Master Service Companies owner Josh Smith has sold his company and will use the profits to create a foundation that will fund criminal justice reform initiatives.
The Knoxville-based residential waterproofing and foundation services company sold for an undisclosed amount to Larry Janesky of Connecticut-based Contractor Nation, formerly known as Basement Systems, Inc.
The deal was put together in just four weeks, Smith said.
Master Service, formerly known as Master Dry, reported almost $30 million in annual revenue and has 180 employees in Knoxville, Indianapolis and Winston Salem, North Carolina.
Its headquarters will remain in Knoxville, Smith said.
“I have had 100% peace the whole time,” Smith said. “I tell you, I’ve gotten emotional multiple times through it, but it’s only because of the amount of money now that’s going into this foundation.”
Transforming criminal justice culture
Smith’s yet-to-be-named foundation will invest millions of dollars in changing the culture of criminal justice from one of incarceration to transformation.
“Right now, people going to prison, they don’t come out to society better, generally, they come out worse,” he said. “Because we have this incarceration penalty, make-them-pay mindset, right? Well, the problem is we’re literally hitting our own self with the stick that we’re trying to hit them with. Because now they’re getting back out, the recidivism rate is really high, and we’re not doing well by society by doing that.”
Smith endured abandonment and abuse in his childhood, was removed from his home at age 12 and was jailed for the first time at age 16. He quit school in 10th grade and at age 21 spent five years in a federal prison camp on drug-related charges.
After being released from prison more than 15 years ago, Smith began giving back by volunteering in prisons in the U.S. and in Costa Rica, Panama and Nicaragua. He founded the business in 2008.

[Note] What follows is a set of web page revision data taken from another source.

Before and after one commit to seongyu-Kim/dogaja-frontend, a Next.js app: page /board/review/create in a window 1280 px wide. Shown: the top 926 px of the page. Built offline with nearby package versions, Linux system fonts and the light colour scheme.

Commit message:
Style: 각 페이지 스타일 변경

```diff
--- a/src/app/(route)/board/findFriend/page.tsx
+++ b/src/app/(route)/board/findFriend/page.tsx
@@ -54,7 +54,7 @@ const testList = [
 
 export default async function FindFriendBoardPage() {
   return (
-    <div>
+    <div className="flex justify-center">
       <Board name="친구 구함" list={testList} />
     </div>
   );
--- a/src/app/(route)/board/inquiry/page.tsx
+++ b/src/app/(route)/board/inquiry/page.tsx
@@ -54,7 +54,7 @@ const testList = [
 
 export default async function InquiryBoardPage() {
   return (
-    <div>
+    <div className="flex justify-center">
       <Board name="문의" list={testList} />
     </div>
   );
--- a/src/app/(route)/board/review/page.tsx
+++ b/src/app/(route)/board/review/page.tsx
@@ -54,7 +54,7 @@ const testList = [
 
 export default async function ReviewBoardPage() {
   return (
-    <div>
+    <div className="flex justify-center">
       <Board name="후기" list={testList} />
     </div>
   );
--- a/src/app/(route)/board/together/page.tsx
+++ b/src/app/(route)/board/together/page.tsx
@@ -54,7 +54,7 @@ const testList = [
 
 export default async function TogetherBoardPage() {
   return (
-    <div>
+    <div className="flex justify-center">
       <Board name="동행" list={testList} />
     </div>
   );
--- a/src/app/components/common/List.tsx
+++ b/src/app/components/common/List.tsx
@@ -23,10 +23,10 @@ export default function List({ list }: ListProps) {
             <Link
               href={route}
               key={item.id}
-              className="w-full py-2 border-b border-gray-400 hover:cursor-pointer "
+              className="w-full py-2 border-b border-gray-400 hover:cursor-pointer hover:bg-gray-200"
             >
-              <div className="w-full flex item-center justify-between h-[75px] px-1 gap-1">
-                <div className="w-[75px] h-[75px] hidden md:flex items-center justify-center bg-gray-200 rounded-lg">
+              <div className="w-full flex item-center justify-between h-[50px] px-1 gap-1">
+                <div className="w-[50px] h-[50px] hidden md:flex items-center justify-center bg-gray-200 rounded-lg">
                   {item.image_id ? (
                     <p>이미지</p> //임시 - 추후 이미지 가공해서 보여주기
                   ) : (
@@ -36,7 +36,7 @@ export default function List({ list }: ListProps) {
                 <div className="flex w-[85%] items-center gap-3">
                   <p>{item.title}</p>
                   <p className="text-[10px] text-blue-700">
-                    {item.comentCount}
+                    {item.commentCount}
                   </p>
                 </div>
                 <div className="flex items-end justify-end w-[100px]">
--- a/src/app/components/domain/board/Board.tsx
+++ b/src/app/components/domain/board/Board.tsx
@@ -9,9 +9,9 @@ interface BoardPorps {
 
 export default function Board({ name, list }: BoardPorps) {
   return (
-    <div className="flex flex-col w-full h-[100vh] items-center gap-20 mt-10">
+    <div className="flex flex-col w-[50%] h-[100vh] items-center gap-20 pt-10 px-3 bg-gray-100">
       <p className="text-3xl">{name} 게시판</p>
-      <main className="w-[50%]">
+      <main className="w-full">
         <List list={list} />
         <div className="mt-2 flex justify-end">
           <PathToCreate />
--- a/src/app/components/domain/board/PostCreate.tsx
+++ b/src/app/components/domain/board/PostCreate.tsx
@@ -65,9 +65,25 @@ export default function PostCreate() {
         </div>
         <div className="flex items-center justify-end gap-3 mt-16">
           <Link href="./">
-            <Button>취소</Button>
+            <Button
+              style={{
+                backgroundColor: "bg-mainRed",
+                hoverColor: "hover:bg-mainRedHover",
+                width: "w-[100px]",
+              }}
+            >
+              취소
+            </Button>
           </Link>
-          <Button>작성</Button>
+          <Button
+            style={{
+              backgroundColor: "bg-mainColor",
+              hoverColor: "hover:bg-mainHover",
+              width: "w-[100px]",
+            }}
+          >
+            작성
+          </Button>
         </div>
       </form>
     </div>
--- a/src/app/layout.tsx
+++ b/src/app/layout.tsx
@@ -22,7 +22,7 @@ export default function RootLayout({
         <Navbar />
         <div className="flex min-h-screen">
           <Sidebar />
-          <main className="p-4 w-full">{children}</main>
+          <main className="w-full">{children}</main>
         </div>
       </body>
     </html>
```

In June 2019, he was named to Gov. Bill Lee’s Tennessee Criminal Justice Investment Task Force, created to address the criminal justice system, public safety and reentry. He also mentors a group of men who have served time in prison.
Smith hopes to fund training, workforce development and reentry programs through the foundation.
“How do we help someone return to society better than from when they were locked up,” Smith said, “so they can learn what ever it was about life that they didn’t learn before?”
More jobs in Knoxville
Founded in 1990, Contractor Nation is an international membership organization that offers training, entrepreneurship resources and patented equipment for contractors, including Master Service Companies.
The company employs more than 200 people and has 350 authorized dealers in the U.S. and Canada.
“Master Service Companies has grown steadily year over year and has been able to develop training and operational processes that are among the most effective in our industry,” Janesky said in a press release.
Janesky said he plans to continue growing Master Service’s market share and hire more employees.
“When I reflect on the most important inspirations for helping me grow this company, I think of my first interaction with Larry Janesky and the team at Contractor Nation,” Smith said in a press release. “I had no business experience, only the desire to work hard and the willingness to follow a process. The training I received was instrumental in my ability to grow Master Service Companies, and I know Larry is the right person to take the company to the next level.”
Giving it all away
Smith said he was inspired by “Giving It All Away,” written by Hobby Lobby founder David Green, in which Green advocates for founders to commit to a salary and use business profits for philanthropic good.
After reading it, Smith said he personally committed to a salary and a maximum net worth.
“It captivated me,” Smith said. “I had never planned on being somewhere where I had this kind of money. Now that I’ve got my home and I’ve got other things, what else can I buy?”
For years, Smith shied away from sharing his personal story for fear it would hurt his business or his employees.
“I’m going to be able to work in an area and use my voice in a way that I have not been able to before, because I didn’t feel like I could build my business doing that,” he said. “And now nobody can hold it against me.”